◆ Goal of the exercise:
Scan the entries and tally the lines that include the string "where". Reply with the figure alone.

[Change listing data]
=======

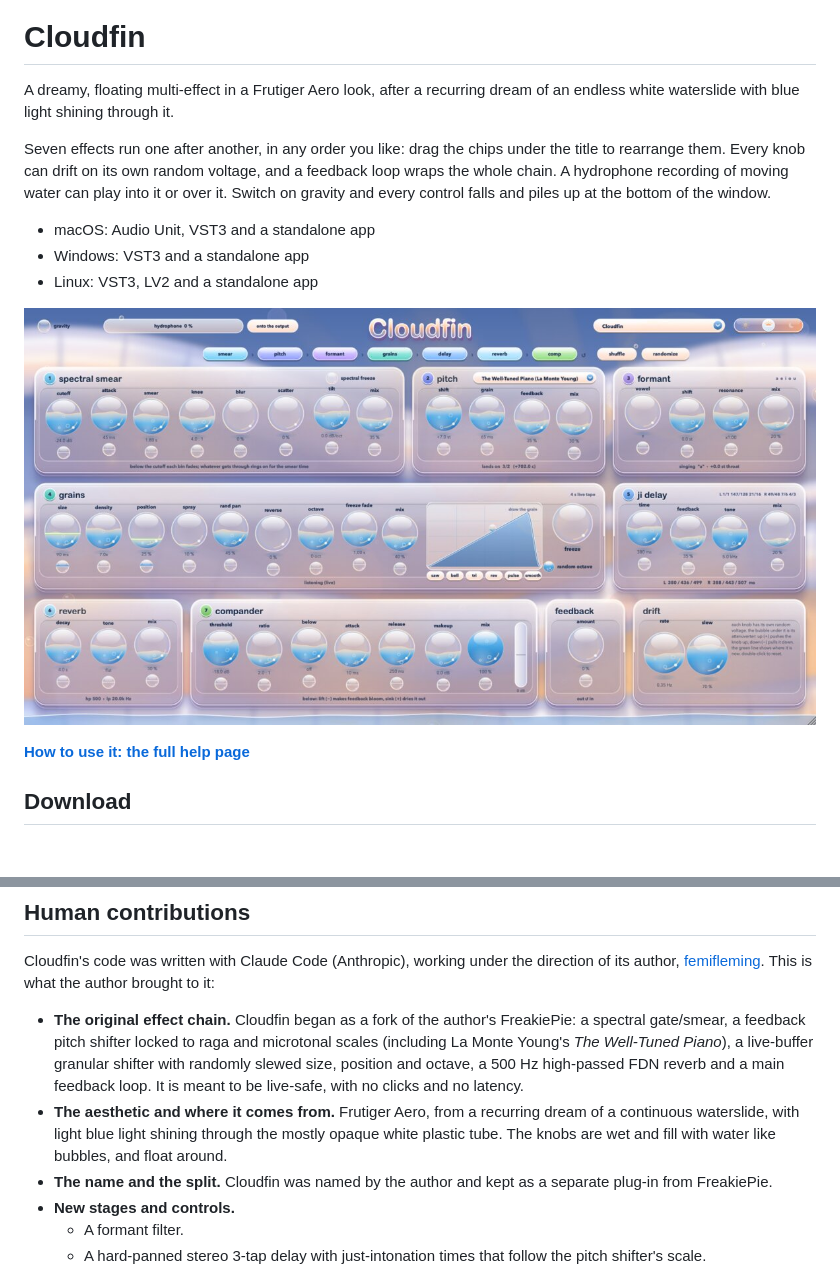
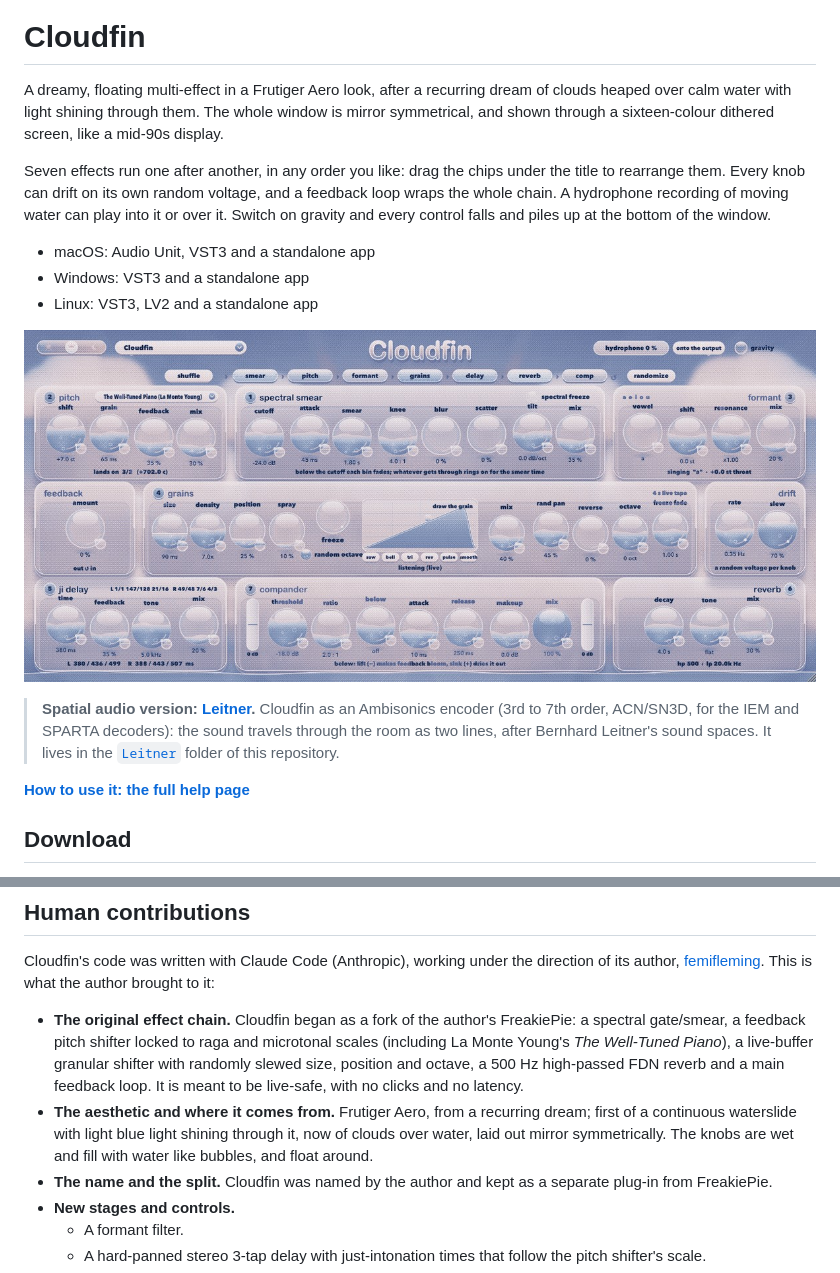
Before and after one commit to femifleming/Cloudfin, a Markdown page: README.md, 2 parts joined by grey strips. GitHub-like rendering; pictures changed too: docs/screenshot.jpg; blank space fills up the shorter version.

```diff
--- a/README.md
+++ b/README.md
@@ -2,7 +2,7 @@
 
 # Cloudfin
 
-A dreamy, floating multi-effect in a Frutiger Aero look, after a recurring dream of an endless white waterslide with blue light shining through it.
+A dreamy, floating multi-effect in a Frutiger Aero look, after a recurring dream of clouds heaped over calm water with light shining through them. The whole window is mirror symmetrical, and shown through a sixteen-colour dithered screen, like a mid-90s display.
 
 Seven effects run one after another, in any order you like: drag the chips under the title to rearrange them. Every knob can drift on its own random voltage, and a feedback loop wraps the whole chain. A hydrophone recording of moving water can play into it or over it. Switch on gravity and every control falls and piles up at the bottom of the window.
 
@@ -11,6 +11,8 @@ Seven effects run one after another, in any order you like: drag the chips under
 - Linux: VST3, LV2 and a standalone app
 
 ![Cloudfin](docs/screenshot.jpg)
+
+> **Spatial audio version: [Leitner](Leitner/README.md).** Cloudfin as an Ambisonics encoder (3rd to 7th order, ACN/SN3D, for the IEM and SPARTA decoders): the sound travels through the room as two lines, after Bernhard Leitner's sound spaces. It lives in the [`Leitner`](Leitner) folder of this repository.
 
 **[How to use it: the full help page](docs/HELP.md)**
 
@@ -89,7 +91,7 @@ The tests (`-DCLOUDFIN_BUILD_TESTS=ON`) check the sound and drive the whole inte
 Cloudfin's code was written with Claude Code (Anthropic), working under the direction of its author, [femifleming](https://github.com/femifleming). This is what the author brought to it:
 
 - **The original effect chain.** Cloudfin began as a fork of the author's FreakiePie: a spectral gate/smear, a feedback pitch shifter locked to raga and microtonal scales (including La Monte Young's *The Well-Tuned Piano*), a live-buffer granular shifter with randomly slewed size, position and octave, a 500 Hz high-passed FDN reverb and a main feedback loop. It is meant to be live-safe, with no clicks and no latency.
-- **The aesthetic and where it comes from.** Frutiger Aero, from a recurring dream of a continuous waterslide, with light blue light shining through the mostly opaque white plastic tube. The knobs are wet and fill with water like bubbles, and float around.
+- **The aesthetic and where it comes from.** Frutiger Aero, from a recurring dream; first of a continuous waterslide with light blue light shining through it, now of clouds over water, laid out mirror symmetrically. The knobs are wet and fill with water like bubbles, and float around.
 - **The name and the split.** Cloudfin was named by the author and kept as a separate plug-in from FreakiePie.
 - **New stages and controls.**
   - A formant filter.
```
Also changed, not shown: docs/HELP.md (+9 -9 lines), docs/help/day.jpg, docs/help/gravity.jpg, docs/help/night.jpg, 7 other files.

=======

◆ Exercise result:
2